Reviews for Long Walk to Freedom : The Autobiography of Nelson Mandela
Kirkus Reviews 1994 November
~ In 1918 Nelson Mandela was born, the son of a tribal chief in the Xhosa nation. In 1994 has was elected the first black president of a South Africa newly free of apartheid. In the 76 intervening years, Mandela's path was the path of his pepole and his country: painful, obstacle-ridden, often seemingly impassable. Here the leader of black South Africans' fight for freedom details each step of that journey. He writes with respect and affection of the traditional culture in which he was raised, even of his ritual circumcision at the age of 16; and he describes with remarkable dispassion the events that aided his growing politicization, such as the failed miners' strike of 1946; his quest for dignity even while imprisoned on Robben Island; and the dramatic negotiations with President F.W. De Klerk that culminated in a peaceful revolution in South Africa. This memoir is remarkably free of polemics, self-pity, and self-aggrandizement. It is the work ofo a man who has led by action and example--a man who is one of the few genuine heroes we have. Copyright 1999 Kirkus Reviews
Library Journal Reviews 1994 April #1
Mandela ranges from his youth to the events leading up to this month's first multiracial elections in South Africa. Copyright 1994 Cahners Business Information.
Library Journal Reviews 1994 November #1
Mandela's ``long walk'' begins with his youth and moves up to his election as South Africa's president last spring. Copyright 1994 Cahners Business Information.
Library Journal Reviews 1994 December #1

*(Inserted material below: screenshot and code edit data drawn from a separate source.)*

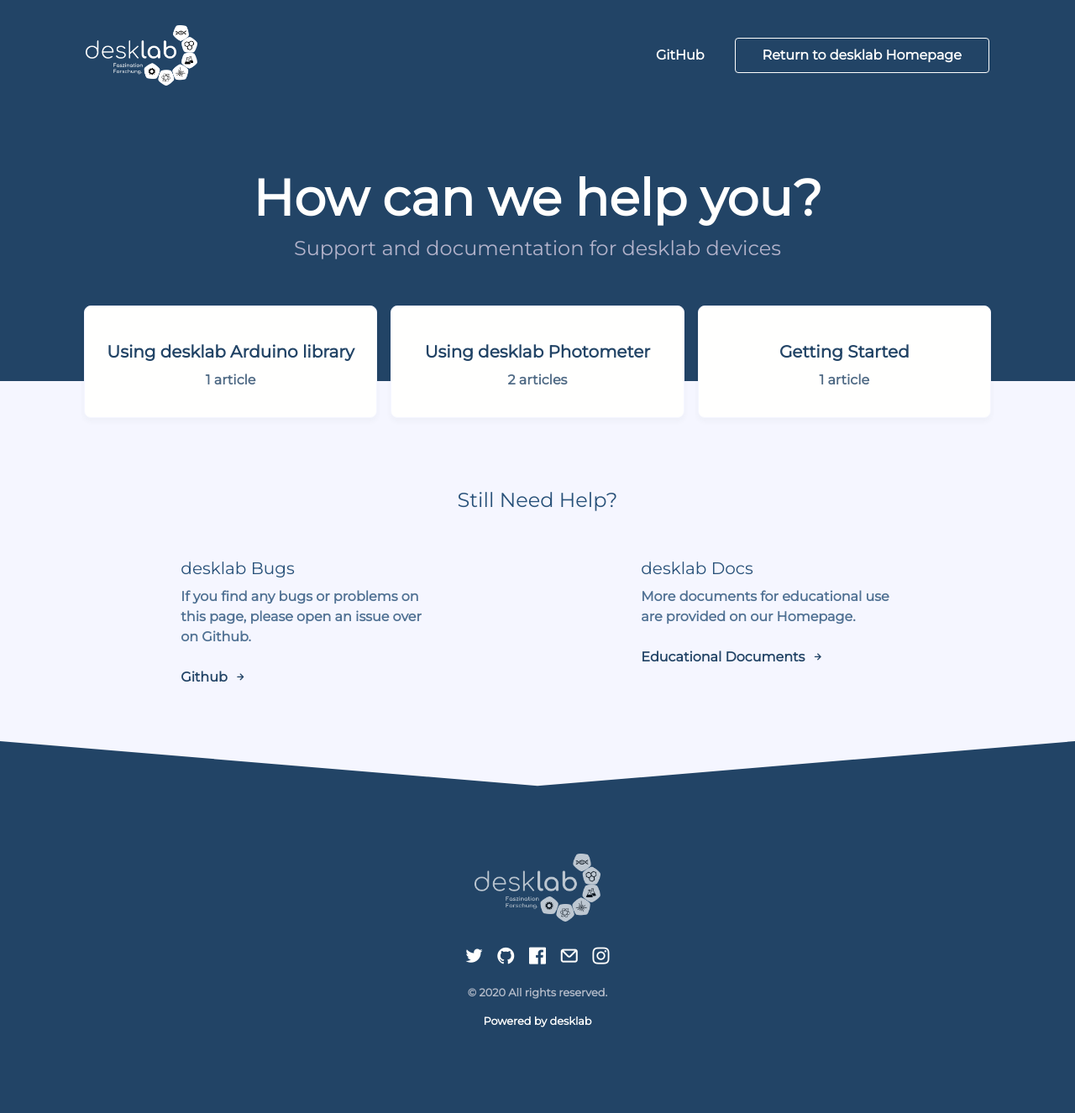
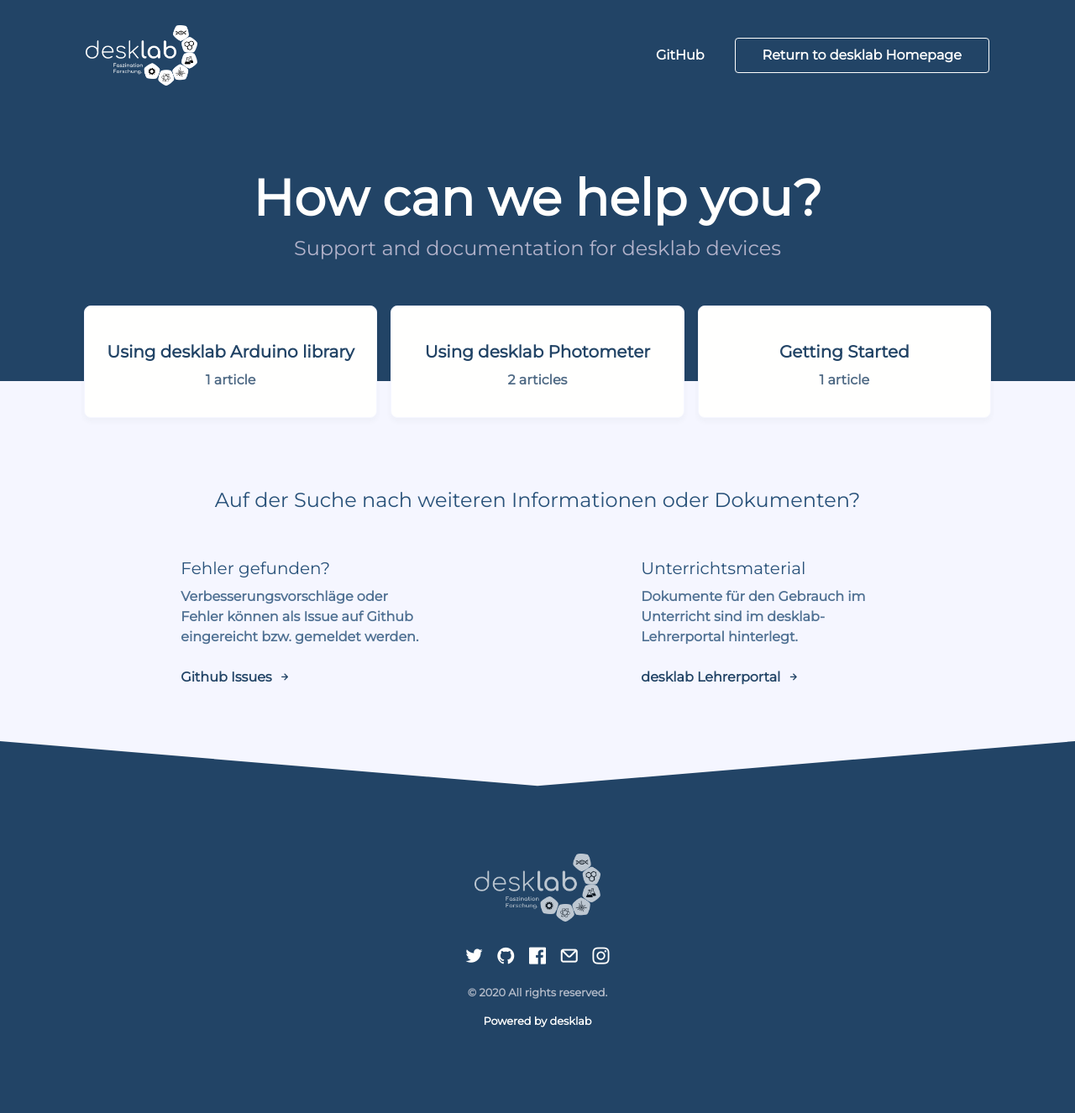
Before and after one commit to desklab/desklab.github.io, a Jekyll site: the page built from index.html, in a window 1280 px wide. Shown: the whole page at 84% size. Built offline with Jekyll 4.4.1, drawn with Linux system fonts in a browser that asks for light colours; nearby versions of some CDN libraries; comment, search, counter and statistics services are not loaded.

Commit message:
translate "more help" section

```diff
--- a/_config.yml
+++ b/_config.yml
@@ -57,14 +57,14 @@
 nav_button_link: https://desk-lab.de/
 
 # More Help
-help_one_title: desklab Bugs
-help_one_content: If you find any bugs or problems on this page, please open an issue over on Github.
-help_one_button: Github
+help_one_title: Fehler gefunden?
+help_one_content: Verbesserungsvorschläge oder Fehler können als Issue auf Github eingereicht bzw. gemeldet werden.
+help_one_button: Github Issues
 help_one_link: https://github.com/desklab/desklab.github.io
 
-help_two_title: desklab Docs
-help_two_content: More documents for educational use are provided on our Homepage.
-help_two_button: Educational Documents
+help_two_title: Unterrichtsmaterial
+help_two_content: Dokumente für den Gebrauch im Unterricht sind im desklab-Lehrerportal hinterlegt.
+help_two_button: desklab Lehrerportal
 help_two_link: https://desk-lab.de/docs/
 
 # Build settings
--- a/_includes/more-help.html
+++ b/_includes/more-help.html
@@ -1,7 +1,7 @@
 {% if site.help_one_title == null %}
 {% else %}
 <div class="column col-12 text-center mt-16">
-  <h4>Still Need Help?</h4>
+  <h4>Auf der Suche nach weiteren Informationen oder Dokumenten?</h4>
 </div>
 <div class="column col-4 col-sm-12 p-8 mb-8 col-mx-auto">
   <h5>{{ site.help_one_title }}</h5>
```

This is an articulate, moving account of Mandela's life from his "country childhood" following his birth on July 18, 1918 to his inauguration as president of South Africa on May 10, 1994. Mandela traces the growth of his understanding of the oppression of the blacks of South Africa; his conviction that there was no alternative to armed struggle; his developing belief that all people, black and white, must be free for true freedom; and the effect that his commitment to overthrowing apartheid had on his family, who "paid a terrible price." Over a third of Mandela's memoir tells of his 27 years in prison, an account that could stand alone as a prison narrative. He ends his book with the conclusion that his "long walk" for freedom has just begun: "For to be free is not merely to cast off one's chains, but to live in a way that respects and enhances the freedom of others." Highly recommended for all collections. [Previewed in Prepub Alert, LJ 4/1/94.]-Maidel Cason, Univ. of Delaware Lib., Newark Copyright 1994 Cahners Business Information.
Publishers Weekly Reviews 1995 September #1
Winner of the Nobel Peace Prize and the first democratically elected president of South Africa, Mandela began his autobiography during the course of his 27 years in prison. (Oct.) Copyright 1995 Cahners Business Information.
Publishers Weekly Reviews 1994 November #2
This fluid memoir matches South African President Mandela's stately grace with wise reflection on his life and the freedom struggle that defined it. Mandela began this book in 1975, during his 27-year imprisonment. He has fleshed out a sweeping story that begins in the rural Transkei in 1918 and moves beyond, especially to Johannesburg, where he became politically active as one of only a few black African lawyers. As an African National Congress leader, this military novice helped launch an armed struggle against the intransigent apartheid government, then eloquently explained his political convictions when on trial in 1964 for sabotage. Perhaps the most powerful passages involve the Robben Island prison, where political prisoners formed a ``university'' and Mandela read books like War and Peace, resisting embitterment and finding decency even in callous Afrikaner jailers. Moved to a mainland prison in 1985, Mandela, unable to consult with exiled ANC leaders, initiated intricate negotiations with the government; the story fascinates. This book-perhaps out of diplomacy and haste-covers the period since Mandela's 1990 release with less nuance and candor than other recent accounts; still his belief in repairing his country inspires. Mandela's family life has involved much sadness: he was not permitted a contact visit with wife Winnie for 21 years, was separated from his two young children and split with Winnie after his release, although he supported her during her 1991 conviction for kidnapping (a sentence she is appealing). ``In South Africa,'' he notes, ``a man who tried to fulfill his duty to his people was inevitably ripped from his family and his home.'' Photos not seen by PW. (Dec.) Copyright 1994 Cahners Business Information.